• _What is expected_
Apart from the pictures, every entry below should be repeated exactly.

- - - - - - -

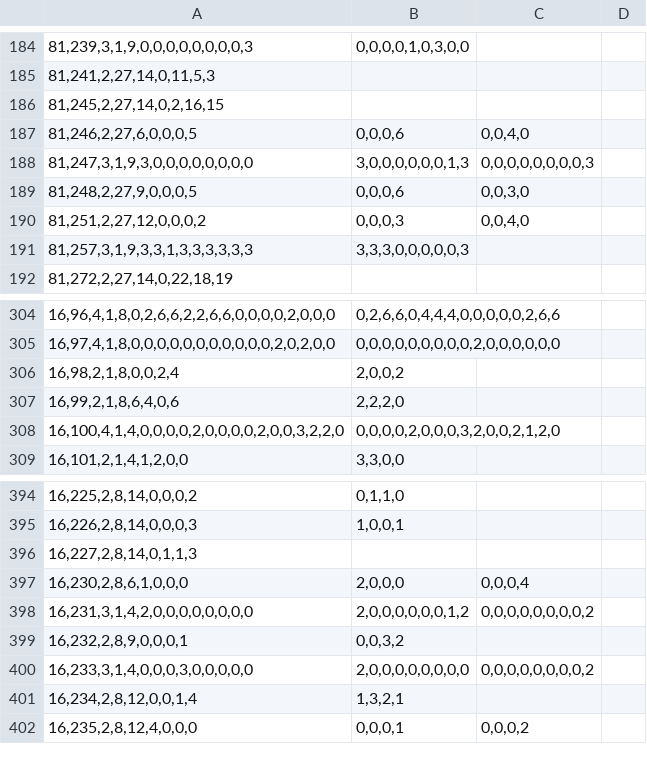
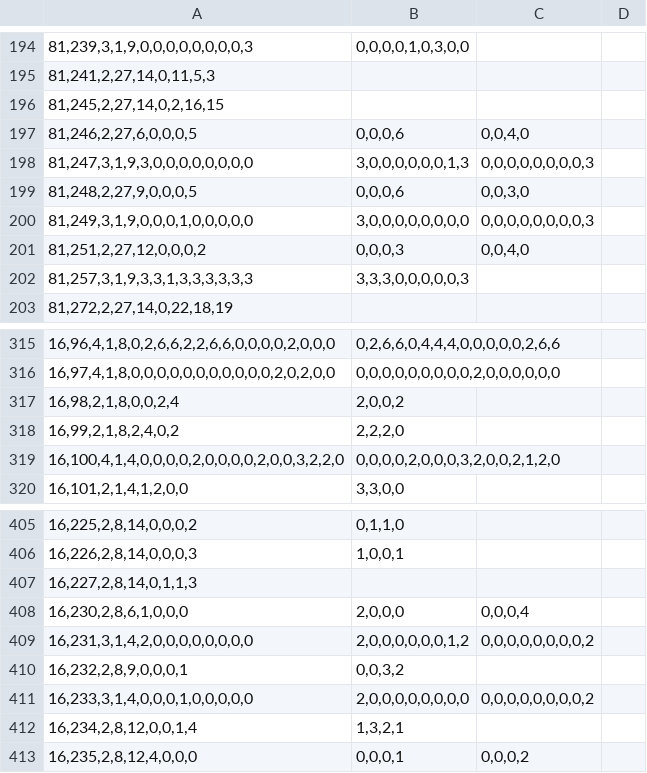
Before and after one commit to Ivanhan2018/MathTool, a CSV file: gaptool/RingData.csv, drawn as a sheet; only a part is shown, gaps mark what is left out; addresses are those after the commit; the diff covers the shown part only; the diff names each change by its address in the sheet, - before the commit and + after, or states it on an @@ line.

```diff
--- a/gaptool/RingData.csv
+++ b/gaptool/RingData.csv
+row 200: 81,249,3,1,9,0,0,0,1,0,0,0,0,0 | 3,0,0,0,0,0,0,0,0 | 0,0,0,0,0,0,0,0,3
-A318: 16,99,2,1,8,6,4,0,6
+A318: 16,99,2,1,8,2,4,0,2
-A411: 16,233,3,1,4,0,0,0,3,0,0,0,0,0
+A411: 16,233,3,1,4,0,0,0,1,0,0,0,0,0
```
Also changed, not shown: 22 added rows, 12 removed rows and 14 edited cells elsewhere in this file, gaptool/RingInvariant.csv.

- - - - - - -

• _Answer area_
Before and after one commit to Ivanhan2018/MathTool, a CSV file: gaptool/RingData.csv, drawn as a sheet; only a part is shown, gaps mark what is left out; addresses are those after the commit; the diff covers the shown part only; the diff names each change by its address in the sheet, - before the commit and + after, or states it on an @@ line.

```diff
--- a/gaptool/RingData.csv
+++ b/gaptool/RingData.csv
+row 200: 81,249,3,1,9,0,0,0,1,0,0,0,0,0 | 3,0,0,0,0,0,0,0,0 | 0,0,0,0,0,0,0,0,3
-A318: 16,99,2,1,8,6,4,0,6
+A318: 16,99,2,1,8,2,4,0,2
-A411: 16,233,3,1,4,0,0,0,3,0,0,0,0,0
+A411: 16,233,3,1,4,0,0,0,1,0,0,0,0,0
```
Also changed, not shown: 22 added rows, 12 removed rows and 14 edited cells elsewhere in this file, gaptool/RingInvariant.csv.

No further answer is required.